* Data to use

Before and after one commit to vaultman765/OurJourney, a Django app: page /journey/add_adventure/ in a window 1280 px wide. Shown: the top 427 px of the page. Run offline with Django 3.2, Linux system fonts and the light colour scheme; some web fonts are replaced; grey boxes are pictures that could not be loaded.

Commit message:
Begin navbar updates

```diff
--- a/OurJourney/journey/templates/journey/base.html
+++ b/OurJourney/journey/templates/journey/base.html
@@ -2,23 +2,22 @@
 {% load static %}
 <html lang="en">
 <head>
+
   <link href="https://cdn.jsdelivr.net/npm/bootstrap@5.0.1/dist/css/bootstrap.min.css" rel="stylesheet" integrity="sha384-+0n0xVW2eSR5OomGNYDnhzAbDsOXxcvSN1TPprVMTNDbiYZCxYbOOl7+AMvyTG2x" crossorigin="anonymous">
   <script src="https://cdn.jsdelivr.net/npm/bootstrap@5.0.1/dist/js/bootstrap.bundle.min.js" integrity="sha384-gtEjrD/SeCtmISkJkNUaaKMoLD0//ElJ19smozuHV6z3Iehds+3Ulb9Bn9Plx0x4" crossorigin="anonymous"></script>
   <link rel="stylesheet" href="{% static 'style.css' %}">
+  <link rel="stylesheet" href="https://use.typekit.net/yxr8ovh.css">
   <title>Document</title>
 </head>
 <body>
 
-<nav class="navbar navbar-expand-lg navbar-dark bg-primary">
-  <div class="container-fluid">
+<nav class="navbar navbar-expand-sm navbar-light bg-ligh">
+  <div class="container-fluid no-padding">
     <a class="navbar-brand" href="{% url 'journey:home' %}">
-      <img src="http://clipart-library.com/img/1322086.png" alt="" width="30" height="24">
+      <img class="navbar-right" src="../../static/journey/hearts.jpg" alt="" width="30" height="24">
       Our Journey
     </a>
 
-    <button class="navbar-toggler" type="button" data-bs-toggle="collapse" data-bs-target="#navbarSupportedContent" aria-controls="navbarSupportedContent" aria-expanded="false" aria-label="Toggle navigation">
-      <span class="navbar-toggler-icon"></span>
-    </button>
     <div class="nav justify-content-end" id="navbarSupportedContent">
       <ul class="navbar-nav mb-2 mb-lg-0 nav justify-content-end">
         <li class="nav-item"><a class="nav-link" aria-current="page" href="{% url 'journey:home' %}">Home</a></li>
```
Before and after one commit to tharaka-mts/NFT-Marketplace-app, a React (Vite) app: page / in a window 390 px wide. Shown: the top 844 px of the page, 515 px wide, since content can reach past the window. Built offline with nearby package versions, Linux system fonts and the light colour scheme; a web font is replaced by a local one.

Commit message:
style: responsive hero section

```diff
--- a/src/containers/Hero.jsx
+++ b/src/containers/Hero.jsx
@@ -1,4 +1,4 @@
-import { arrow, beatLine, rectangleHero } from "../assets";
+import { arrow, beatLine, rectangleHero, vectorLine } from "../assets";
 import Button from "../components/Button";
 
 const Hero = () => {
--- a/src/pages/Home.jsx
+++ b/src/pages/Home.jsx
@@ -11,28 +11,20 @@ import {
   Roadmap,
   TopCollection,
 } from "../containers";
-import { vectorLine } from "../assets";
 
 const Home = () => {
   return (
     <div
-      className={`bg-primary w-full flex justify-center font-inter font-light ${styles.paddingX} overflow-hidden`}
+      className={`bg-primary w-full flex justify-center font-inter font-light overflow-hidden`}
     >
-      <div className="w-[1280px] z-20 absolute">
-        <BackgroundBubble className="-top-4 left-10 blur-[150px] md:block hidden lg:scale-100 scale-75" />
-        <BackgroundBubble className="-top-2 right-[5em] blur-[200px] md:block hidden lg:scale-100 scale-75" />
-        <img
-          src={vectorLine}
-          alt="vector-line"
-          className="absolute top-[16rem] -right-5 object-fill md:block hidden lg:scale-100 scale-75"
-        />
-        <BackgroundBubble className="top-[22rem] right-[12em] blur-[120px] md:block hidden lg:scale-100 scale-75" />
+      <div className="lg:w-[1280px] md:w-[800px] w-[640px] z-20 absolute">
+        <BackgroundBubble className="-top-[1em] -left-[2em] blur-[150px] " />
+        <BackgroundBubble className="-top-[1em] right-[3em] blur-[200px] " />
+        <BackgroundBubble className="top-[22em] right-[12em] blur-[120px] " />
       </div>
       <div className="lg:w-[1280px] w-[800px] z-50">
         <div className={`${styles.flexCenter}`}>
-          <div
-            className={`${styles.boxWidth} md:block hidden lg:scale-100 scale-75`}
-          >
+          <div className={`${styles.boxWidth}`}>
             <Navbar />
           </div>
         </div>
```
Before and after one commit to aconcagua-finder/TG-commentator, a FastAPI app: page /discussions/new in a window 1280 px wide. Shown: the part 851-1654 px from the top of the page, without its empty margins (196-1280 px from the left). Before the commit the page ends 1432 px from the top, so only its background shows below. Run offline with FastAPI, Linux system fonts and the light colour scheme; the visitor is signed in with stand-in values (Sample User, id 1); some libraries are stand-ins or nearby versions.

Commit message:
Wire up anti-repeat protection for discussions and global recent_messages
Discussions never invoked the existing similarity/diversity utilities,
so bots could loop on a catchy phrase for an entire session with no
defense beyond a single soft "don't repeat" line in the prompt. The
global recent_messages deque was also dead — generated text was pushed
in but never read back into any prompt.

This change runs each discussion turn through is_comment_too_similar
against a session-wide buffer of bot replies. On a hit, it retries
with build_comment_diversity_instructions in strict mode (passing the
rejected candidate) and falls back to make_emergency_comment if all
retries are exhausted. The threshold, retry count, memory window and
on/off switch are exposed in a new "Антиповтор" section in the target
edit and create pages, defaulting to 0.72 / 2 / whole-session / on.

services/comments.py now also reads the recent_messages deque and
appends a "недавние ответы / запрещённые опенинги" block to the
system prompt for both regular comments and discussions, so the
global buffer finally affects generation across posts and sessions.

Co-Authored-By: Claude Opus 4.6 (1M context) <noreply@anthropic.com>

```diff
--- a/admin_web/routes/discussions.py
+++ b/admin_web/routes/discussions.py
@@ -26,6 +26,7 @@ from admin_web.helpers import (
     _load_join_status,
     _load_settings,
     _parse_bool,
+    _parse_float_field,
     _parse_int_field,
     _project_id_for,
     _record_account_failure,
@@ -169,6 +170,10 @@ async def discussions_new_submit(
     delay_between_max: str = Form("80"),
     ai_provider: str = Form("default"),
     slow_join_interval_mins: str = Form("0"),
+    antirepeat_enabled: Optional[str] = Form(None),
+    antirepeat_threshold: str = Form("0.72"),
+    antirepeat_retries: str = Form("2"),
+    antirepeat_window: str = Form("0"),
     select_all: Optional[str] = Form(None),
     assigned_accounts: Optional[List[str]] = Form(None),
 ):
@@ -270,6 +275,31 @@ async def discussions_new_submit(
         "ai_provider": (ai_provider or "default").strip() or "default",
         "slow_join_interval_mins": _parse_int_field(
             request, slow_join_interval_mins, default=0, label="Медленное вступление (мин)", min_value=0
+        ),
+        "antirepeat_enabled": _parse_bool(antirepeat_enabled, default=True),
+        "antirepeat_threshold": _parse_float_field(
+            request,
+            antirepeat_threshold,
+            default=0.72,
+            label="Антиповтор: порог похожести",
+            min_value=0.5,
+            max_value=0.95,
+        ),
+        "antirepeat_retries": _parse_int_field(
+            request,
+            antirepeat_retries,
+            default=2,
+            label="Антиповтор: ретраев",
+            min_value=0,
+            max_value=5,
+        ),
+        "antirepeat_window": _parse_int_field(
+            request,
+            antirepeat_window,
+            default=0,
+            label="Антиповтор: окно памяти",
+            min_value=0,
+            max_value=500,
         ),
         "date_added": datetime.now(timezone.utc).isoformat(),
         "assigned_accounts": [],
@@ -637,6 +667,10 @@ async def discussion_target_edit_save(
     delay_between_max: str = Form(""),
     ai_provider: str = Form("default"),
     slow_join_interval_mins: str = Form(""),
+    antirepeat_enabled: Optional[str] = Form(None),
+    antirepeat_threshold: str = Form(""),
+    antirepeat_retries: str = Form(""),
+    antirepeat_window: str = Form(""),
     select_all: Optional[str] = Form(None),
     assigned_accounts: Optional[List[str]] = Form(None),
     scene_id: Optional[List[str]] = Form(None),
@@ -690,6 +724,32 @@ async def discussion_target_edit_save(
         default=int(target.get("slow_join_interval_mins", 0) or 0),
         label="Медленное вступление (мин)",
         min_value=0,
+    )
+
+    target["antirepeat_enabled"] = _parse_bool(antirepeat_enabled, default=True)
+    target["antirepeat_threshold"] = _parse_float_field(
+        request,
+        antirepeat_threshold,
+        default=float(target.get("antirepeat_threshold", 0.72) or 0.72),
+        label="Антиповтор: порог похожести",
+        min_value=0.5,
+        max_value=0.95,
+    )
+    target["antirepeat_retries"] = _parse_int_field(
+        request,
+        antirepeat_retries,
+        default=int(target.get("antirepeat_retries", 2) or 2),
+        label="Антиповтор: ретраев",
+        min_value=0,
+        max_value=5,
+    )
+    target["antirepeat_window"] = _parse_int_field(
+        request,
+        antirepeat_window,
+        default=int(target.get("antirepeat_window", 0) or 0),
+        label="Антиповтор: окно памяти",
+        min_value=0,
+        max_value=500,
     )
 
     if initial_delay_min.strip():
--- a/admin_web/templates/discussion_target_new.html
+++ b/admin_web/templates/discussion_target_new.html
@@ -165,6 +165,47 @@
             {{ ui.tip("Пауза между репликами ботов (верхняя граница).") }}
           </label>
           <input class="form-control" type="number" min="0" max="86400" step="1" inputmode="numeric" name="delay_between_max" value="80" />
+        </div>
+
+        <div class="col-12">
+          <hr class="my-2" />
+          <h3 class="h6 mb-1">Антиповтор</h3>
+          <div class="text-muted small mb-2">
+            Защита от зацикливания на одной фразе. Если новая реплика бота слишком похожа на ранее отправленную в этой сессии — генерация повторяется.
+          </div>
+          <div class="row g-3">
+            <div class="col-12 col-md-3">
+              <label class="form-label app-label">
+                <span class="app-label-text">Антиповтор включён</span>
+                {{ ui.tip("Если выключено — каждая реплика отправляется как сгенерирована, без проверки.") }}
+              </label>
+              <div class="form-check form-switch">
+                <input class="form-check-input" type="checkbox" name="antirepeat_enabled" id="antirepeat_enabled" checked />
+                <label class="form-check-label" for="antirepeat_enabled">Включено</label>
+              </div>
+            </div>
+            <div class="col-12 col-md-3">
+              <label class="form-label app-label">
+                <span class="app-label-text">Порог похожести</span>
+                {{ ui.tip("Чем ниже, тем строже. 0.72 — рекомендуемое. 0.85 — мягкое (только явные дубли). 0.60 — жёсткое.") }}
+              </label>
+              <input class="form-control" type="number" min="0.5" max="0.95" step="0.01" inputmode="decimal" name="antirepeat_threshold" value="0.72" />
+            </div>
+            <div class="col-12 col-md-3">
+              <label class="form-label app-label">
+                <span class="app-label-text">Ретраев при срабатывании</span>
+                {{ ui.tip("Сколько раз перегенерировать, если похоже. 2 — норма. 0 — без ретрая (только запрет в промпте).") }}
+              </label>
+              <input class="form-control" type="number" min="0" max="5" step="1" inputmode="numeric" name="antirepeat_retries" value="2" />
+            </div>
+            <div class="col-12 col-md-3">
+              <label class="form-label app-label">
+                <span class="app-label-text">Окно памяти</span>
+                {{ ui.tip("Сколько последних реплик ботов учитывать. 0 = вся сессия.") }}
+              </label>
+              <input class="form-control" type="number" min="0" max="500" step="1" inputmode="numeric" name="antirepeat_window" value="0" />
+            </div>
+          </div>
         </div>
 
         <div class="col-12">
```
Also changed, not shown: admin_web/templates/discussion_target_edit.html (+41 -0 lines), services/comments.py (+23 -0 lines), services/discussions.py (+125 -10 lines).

* What this task involves
Go through the records and work out how many lines contain the string "section". The answer should be that number alone.

* Written answer
2